LISTED ENTRIES:
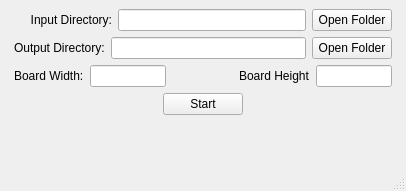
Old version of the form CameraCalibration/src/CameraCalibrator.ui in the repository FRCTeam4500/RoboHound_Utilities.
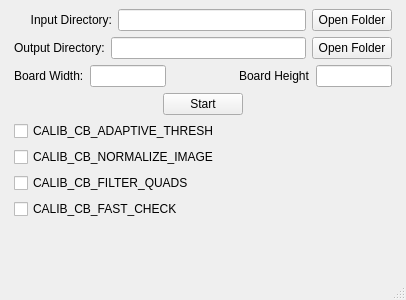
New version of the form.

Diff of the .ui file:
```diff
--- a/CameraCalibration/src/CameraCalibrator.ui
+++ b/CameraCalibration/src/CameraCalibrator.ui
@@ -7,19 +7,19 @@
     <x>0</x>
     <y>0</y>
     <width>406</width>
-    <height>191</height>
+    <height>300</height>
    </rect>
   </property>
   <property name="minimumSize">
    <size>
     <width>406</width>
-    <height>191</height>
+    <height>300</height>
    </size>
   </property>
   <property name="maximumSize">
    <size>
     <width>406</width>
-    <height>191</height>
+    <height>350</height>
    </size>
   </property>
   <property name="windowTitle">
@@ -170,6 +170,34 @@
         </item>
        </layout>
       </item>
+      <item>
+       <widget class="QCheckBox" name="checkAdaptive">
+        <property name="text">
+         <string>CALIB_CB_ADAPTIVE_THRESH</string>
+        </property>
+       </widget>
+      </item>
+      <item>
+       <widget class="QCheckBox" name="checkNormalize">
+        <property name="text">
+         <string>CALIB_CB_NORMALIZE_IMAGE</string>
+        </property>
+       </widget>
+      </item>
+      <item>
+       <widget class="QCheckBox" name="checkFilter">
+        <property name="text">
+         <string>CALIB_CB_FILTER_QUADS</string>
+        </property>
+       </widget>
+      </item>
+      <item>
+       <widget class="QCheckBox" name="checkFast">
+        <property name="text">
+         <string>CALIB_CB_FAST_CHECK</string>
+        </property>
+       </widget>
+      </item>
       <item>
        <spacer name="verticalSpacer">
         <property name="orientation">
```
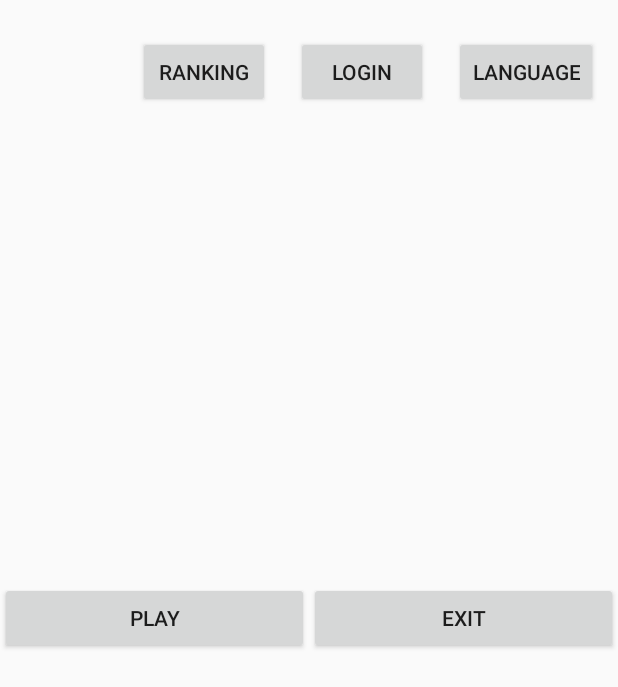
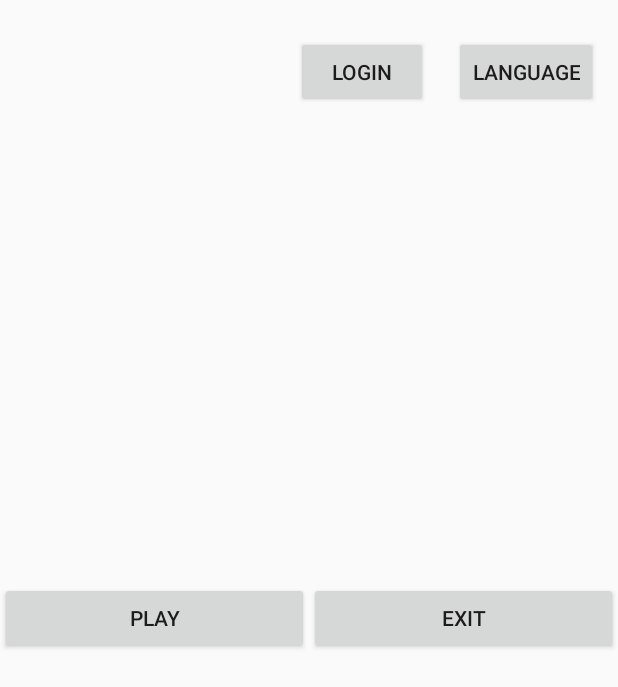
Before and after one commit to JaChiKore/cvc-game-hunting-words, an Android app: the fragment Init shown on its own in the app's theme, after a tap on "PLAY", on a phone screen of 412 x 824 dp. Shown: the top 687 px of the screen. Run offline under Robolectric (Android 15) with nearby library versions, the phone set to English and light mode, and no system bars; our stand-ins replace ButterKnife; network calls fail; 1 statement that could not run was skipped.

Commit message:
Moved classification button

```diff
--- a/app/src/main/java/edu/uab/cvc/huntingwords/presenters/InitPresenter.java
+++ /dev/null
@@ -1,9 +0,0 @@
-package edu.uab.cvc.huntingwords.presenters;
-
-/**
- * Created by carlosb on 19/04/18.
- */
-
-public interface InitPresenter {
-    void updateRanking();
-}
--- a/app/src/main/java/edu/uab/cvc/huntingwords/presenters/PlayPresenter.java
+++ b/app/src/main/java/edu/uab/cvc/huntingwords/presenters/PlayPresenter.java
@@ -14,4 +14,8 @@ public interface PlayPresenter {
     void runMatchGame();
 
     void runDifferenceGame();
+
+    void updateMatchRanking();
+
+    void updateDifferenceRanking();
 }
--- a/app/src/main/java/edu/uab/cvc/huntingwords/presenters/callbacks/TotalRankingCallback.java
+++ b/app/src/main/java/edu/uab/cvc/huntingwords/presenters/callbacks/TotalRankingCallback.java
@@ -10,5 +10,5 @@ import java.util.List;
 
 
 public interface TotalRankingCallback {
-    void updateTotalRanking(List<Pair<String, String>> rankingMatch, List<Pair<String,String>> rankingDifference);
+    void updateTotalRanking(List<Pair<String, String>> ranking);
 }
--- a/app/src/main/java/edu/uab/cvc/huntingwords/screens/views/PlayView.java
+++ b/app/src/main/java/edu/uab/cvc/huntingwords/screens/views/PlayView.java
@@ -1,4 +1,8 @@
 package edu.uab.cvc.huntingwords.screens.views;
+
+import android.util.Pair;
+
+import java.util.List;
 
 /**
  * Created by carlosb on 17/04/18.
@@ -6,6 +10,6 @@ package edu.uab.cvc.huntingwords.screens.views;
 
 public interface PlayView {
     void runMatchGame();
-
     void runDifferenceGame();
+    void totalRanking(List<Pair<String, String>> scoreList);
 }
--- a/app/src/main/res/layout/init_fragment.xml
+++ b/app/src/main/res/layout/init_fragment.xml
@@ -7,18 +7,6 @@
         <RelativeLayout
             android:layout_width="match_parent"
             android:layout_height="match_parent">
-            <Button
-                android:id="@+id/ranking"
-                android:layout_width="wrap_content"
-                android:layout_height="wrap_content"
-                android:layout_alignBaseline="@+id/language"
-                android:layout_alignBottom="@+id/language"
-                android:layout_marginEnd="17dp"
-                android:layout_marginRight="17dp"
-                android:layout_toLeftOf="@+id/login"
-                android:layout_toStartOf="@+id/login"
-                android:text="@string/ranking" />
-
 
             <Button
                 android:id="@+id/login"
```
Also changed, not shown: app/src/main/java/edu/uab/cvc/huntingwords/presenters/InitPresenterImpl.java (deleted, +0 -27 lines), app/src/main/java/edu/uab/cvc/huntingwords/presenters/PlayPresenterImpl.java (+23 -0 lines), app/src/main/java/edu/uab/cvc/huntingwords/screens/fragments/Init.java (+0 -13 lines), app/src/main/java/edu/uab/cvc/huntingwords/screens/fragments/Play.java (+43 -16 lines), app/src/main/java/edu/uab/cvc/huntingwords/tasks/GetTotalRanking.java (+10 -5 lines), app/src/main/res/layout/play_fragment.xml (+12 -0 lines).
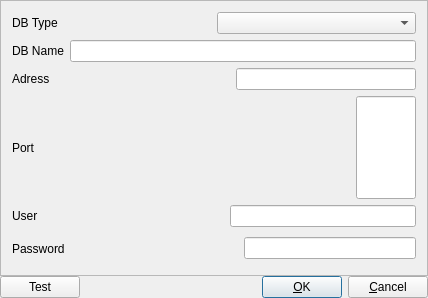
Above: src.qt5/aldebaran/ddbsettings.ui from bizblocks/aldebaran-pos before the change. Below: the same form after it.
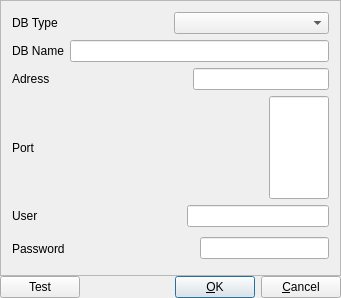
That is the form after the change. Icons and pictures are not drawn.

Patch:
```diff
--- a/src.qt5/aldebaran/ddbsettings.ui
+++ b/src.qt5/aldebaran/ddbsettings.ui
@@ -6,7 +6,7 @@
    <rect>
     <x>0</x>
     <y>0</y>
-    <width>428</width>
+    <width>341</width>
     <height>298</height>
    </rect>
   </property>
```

ACTIVITY: Please write out all of the data verbatim, with no pictures in the copy.

RESPONSE BOX:
Old version of the form CameraCalibration/src/CameraCalibrator.ui in the repository FRCTeam4500/RoboHound_Utilities.
New version of the form.

Diff of the .ui file:
```diff
--- a/CameraCalibration/src/CameraCalibrator.ui
+++ b/CameraCalibration/src/CameraCalibrator.ui
@@ -7,19 +7,19 @@
     <x>0</x>
     <y>0</y>
     <width>406</width>
-    <height>191</height>
+    <height>300</height>
    </rect>
   </property>
   <property name="minimumSize">
    <size>
     <width>406</width>
-    <height>191</height>
+    <height>300</height>
    </size>
   </property>
   <property name="maximumSize">
    <size>
     <width>406</width>
-    <height>191</height>
+    <height>350</height>
    </size>
   </property>
   <property name="windowTitle">
@@ -170,6 +170,34 @@
         </item>
        </layout>
       </item>
+      <item>
+       <widget class="QCheckBox" name="checkAdaptive">
+        <property name="text">
+         <string>CALIB_CB_ADAPTIVE_THRESH</string>
+        </property>
+       </widget>
+      </item>
+      <item>
+       <widget class="QCheckBox" name="checkNormalize">
+        <property name="text">
+         <string>CALIB_CB_NORMALIZE_IMAGE</string>
+        </property>
+       </widget>
+      </item>
+      <item>
+       <widget class="QCheckBox" name="checkFilter">
+        <property name="text">
+         <string>CALIB_CB_FILTER_QUADS</string>
+        </property>
+       </widget>
+      </item>
+      <item>
+       <widget class="QCheckBox" name="checkFast">
+        <property name="text">
+         <string>CALIB_CB_FAST_CHECK</string>
+        </property>
+       </widget>
+      </item>
       <item>
        <spacer name="verticalSpacer">
         <property name="orientation">
```
Before and after one commit to JaChiKore/cvc-game-hunting-words, an Android app: the fragment Init shown on its own in the app's theme, after a tap on "PLAY", on a phone screen of 412 x 824 dp. Shown: the top 687 px of the screen. Run offline under Robolectric (Android 15) with nearby library versions, the phone set to English and light mode, and no system bars; our stand-ins replace ButterKnife; network calls fail; 1 statement that could not run was skipped.

Commit message:
Moved classification button

```diff
--- a/app/src/main/java/edu/uab/cvc/huntingwords/presenters/InitPresenter.java
+++ /dev/null
@@ -1,9 +0,0 @@
-package edu.uab.cvc.huntingwords.presenters;
-
-/**
- * Created by carlosb on 19/04/18.
- */
-
-public interface InitPresenter {
-    void updateRanking();
-}
--- a/app/src/main/java/edu/uab/cvc/huntingwords/presenters/PlayPresenter.java
+++ b/app/src/main/java/edu/uab/cvc/huntingwords/presenters/PlayPresenter.java
@@ -14,4 +14,8 @@ public interface PlayPresenter {
     void runMatchGame();
 
     void runDifferenceGame();
+
+    void updateMatchRanking();
+
+    void updateDifferenceRanking();
 }
--- a/app/src/main/java/edu/uab/cvc/huntingwords/presenters/callbacks/TotalRankingCallback.java
+++ b/app/src/main/java/edu/uab/cvc/huntingwords/presenters/callbacks/TotalRankingCallback.java
@@ -10,5 +10,5 @@ import java.util.List;
 
 
 public interface TotalRankingCallback {
-    void updateTotalRanking(List<Pair<String, String>> rankingMatch, List<Pair<String,String>> rankingDifference);
+    void updateTotalRanking(List<Pair<String, String>> ranking);
 }
--- a/app/src/main/java/edu/uab/cvc/huntingwords/screens/views/PlayView.java
+++ b/app/src/main/java/edu/uab/cvc/huntingwords/screens/views/PlayView.java
@@ -1,4 +1,8 @@
 package edu.uab.cvc.huntingwords.screens.views;
+
+import android.util.Pair;
+
+import java.util.List;
 
 /**
  * Created by carlosb on 17/04/18.
@@ -6,6 +10,6 @@ package edu.uab.cvc.huntingwords.screens.views;
 
 public interface PlayView {
     void runMatchGame();
-
     void runDifferenceGame();
+    void totalRanking(List<Pair<String, String>> scoreList);
 }
--- a/app/src/main/res/layout/init_fragment.xml
+++ b/app/src/main/res/layout/init_fragment.xml
@@ -7,18 +7,6 @@
         <RelativeLayout
             android:layout_width="match_parent"
             android:layout_height="match_parent">
-            <Button
-                android:id="@+id/ranking"
-                android:layout_width="wrap_content"
-                android:layout_height="wrap_content"
-                android:layout_alignBaseline="@+id/language"
-                android:layout_alignBottom="@+id/language"
-                android:layout_marginEnd="17dp"
-                android:layout_marginRight="17dp"
-                android:layout_toLeftOf="@+id/login"
-                android:layout_toStartOf="@+id/login"
-                android:text="@string/ranking" />
-
 
             <Button
                 android:id="@+id/login"
```
Also changed, not shown: app/src/main/java/edu/uab/cvc/huntingwords/presenters/InitPresenterImpl.java (deleted, +0 -27 lines), app/src/main/java/edu/uab/cvc/huntingwords/presenters/PlayPresenterImpl.java (+23 -0 lines), app/src/main/java/edu/uab/cvc/huntingwords/screens/fragments/Init.java (+0 -13 lines), app/src/main/java/edu/uab/cvc/huntingwords/screens/fragments/Play.java (+43 -16 lines), app/src/main/java/edu/uab/cvc/huntingwords/tasks/GetTotalRanking.java (+10 -5 lines), app/src/main/res/layout/play_fragment.xml (+12 -0 lines).
Above: src.qt5/aldebaran/ddbsettings.ui from bizblocks/aldebaran-pos before the change. Below: the same form after it.
That is the form after the change. Icons and pictures are not drawn.

Patch:
```diff
--- a/src.qt5/aldebaran/ddbsettings.ui
+++ b/src.qt5/aldebaran/ddbsettings.ui
@@ -6,7 +6,7 @@
    <rect>
     <x>0</x>
     <y>0</y>
-    <width>428</width>
+    <width>341</width>
     <height>298</height>
    </rect>
   </property>
```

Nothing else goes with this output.